One good thing that came out of not working was that I had time to take more care of myself. I saw my chiropractor to help with the neck and upper back pain I was getting from sitting in my office chair, and I made sure to get up out of my chair and work on some of my favorite posture exercises. In the video above, I demonstrate 2 mobility drills for the upper back and 2 strengthening exercises for the shoulders and upper back. The thoracic spine (the part of your spine between the top and bottom of your rib cage) can get very stiff and rigid if we don’t work on it. That’s why I include these two thoracic mobility drills into my routine. They help to lubricate the joints and make it easier to extend your upper back and get out of the slouched position that we tend to get into when seated a lot. The two shoulder exercises are important because prolonged sitting can cause our shoulder to roll forward and inward, and these exercises are meant to strengthen the muscles that pull them back and down to counteract that effect. As always, theses exercises are just examples of what you could do to help ease postural stress, but you should always consult a healthcare or exercise professional to see what exercises are best for you to perform. Enjoy and feel free to contact me with any questions or to set up a consultation at our chiropractic clinic in Beaverton, OR.

Chiropractic care for hikers with heel pain

We’re continuing our theme this month on hiking injuries. In the last video I talked about what can cause knee pain in hikers and how we treat it. Today I’m going to talk about another common hiking injury – heel pain. Heel pain is a very common complaint in both hikers and runners. A very common diagnosis for heel pain in hikers is Plantar Fasciitis, or inflammation of the connective tissue that supports the arch of your foot.

The plantar fascia attaches to the inside part of your heel, and that’s why this can be one cause of your heel pain. The problem is that not all heel pain is caused by plantar fasciitis. If you’re a hiker with heel pain, you may have tried or at least read online about several different methods of self treatment for heel pain – lacrosse balls, golf balls, heat, ice, kinesiotape, orthotic inserts, or special braces that stretch your foot while you sleep. If plantar fasciitis is not the cause of your heel pain, then perhaps none of those things will work. That is why it’s so important to see your healthcare provider for a proper examination and diagnosis, and your exam needs to include what we call the kinetic chain, or all the joints and tissues upstream from your foot. Your heel pain can be caused by anything from Achilles tendinitis, nerve entrapment at the ankle, peripheral neuropathy, stress fracture, or even a disc injury in your lower back.

Once we’ve gone through a thorough evaluation of a patient with heel pain, there are typically 3 areas we tend to focus on: The lower back, the ankle, and the foot.

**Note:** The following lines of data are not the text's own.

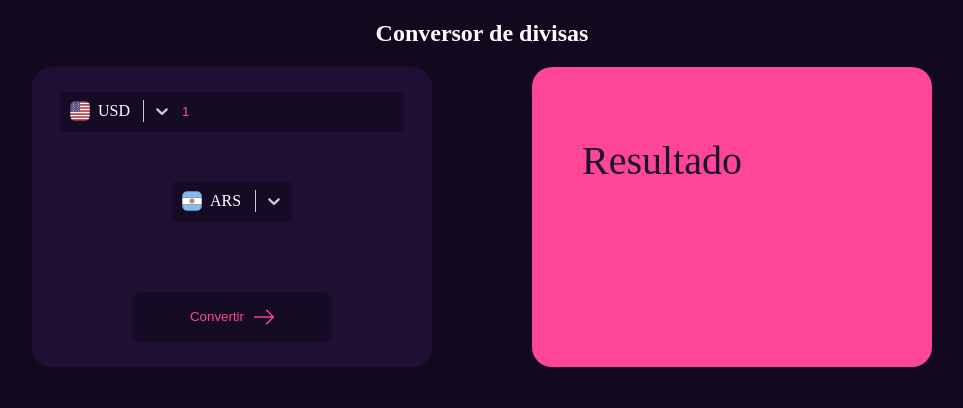
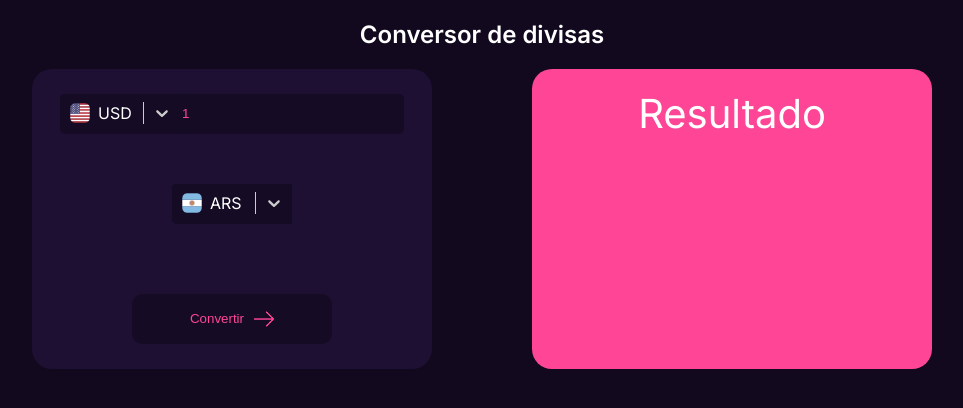
Before and after one commit to JuanManuelFernandez/Conversor-De-Monedas, a React (Vite) app in the folder conversor-divisas/: page / in a window 1280 px wide. Shown: the top 408 px of the page, without its empty margins (158-1121 px from the left). Built offline with nearby package versions, Linux system fonts and the light colour scheme.

Commit message:
Ajustes de diseño

```diff
--- a/conversor-divisas/src/App.css
+++ b/conversor-divisas/src/App.css
@@ -1,6 +1,10 @@
+@import url('https://fonts.googleapis.com/css2?family=Playfair+Display:wght@700&family=Inter:wght@400;500;600&display=swap');
+
 body {
   margin: 0;
   background-color: #12091f;
+  font-family: 'Inter', sans-serif;
+  height: 100vh;
 }
 
 .ContenedorTitulo {
@@ -101,10 +105,15 @@ body {
   background-color: #FF4696;
 }
 
+.BtnConvertir:hover img {
+  filter: brightness(0) saturate(100%);
+}
+
 /*Fin Box Izquierda*/
 
 .BoxDer {
   display: flex;
+  align-items: center;
   flex-direction: column;
   background-color: #FF4696;
   width: 400px;
@@ -113,14 +122,13 @@ body {
 }
 
 .TituloResultado {
-  margin-top: 70px;
-  margin-left: 50px;
-  margin-right: 150px;
-  color: #1E1033;
+  color: #ffff;
   font-size: 2.5rem;
+  margin-top: 20px;
 }
 
 .SpanResultado {
+  color: #ffff;
+  font-size: 1.2rem;
   margin-top: 20px;
-  margin-left: 50px;
 }
```
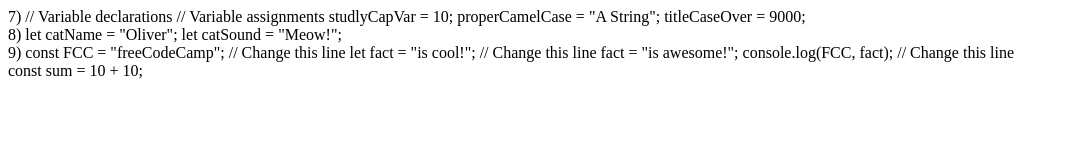
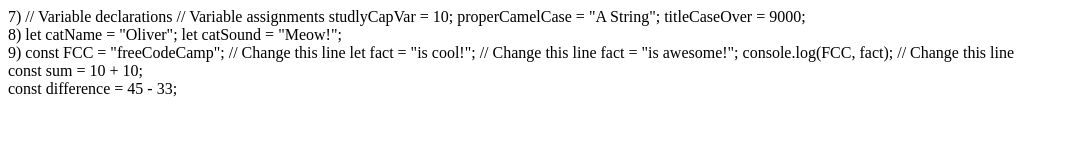
Before and after one commit to OlegDragun/codewars, a plain HTML site: page index.html in a window 1280 px wide. Shown: the whole page, without its empty margins (0-1069 px from the left). Drawn offline with Linux system fonts and the light colour scheme.

Commit message:
feat: 11 task

```diff
--- a/index.html
+++ b/index.html
@@ -28,5 +28,8 @@
     <div>
         const sum = 10 + 10;
     </div>
+    <div>
+        const difference = 45 - 33;
+    </div>
 </body>
 </html>
```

If the lower back seems to be contributing to your heel pain, we have several different approaches to help with that. In the office, I can perform chiropractic adjustments as well as use a special table to apply traction to decompress your lower back and relieve pressure on irritated joints and nerve roots that can refer pain to your foot. I will also get you doing some stretches to relieve irritation on the same areas.

In the ankle and lower leg we typically see stiff joints, tight muscles and nerve irritation that contribute to heel pain and a potential diagnosis of plantar fasciitis. For that, we can do some adjusting and mobilization at the ankle, some neuromobilizations to help free up the nerves crossing through there, and deep tissue massage and stretching to loosen up tight muscles.

At the foot, we can also employ chiropractic adjustments, deep tissue massage to the plantar fascia, taping, orthotics, and strengthening exercises to improve the stability of the intrinsic muscles in your foot and reduce strain on the plantar fascia.

In the video above, I demonstrate a couple of mobility drills for the ankle and a strengthening exercise that, in addition to what we offer here at the clinic, can help you beat your heel pain and get back out on the trail.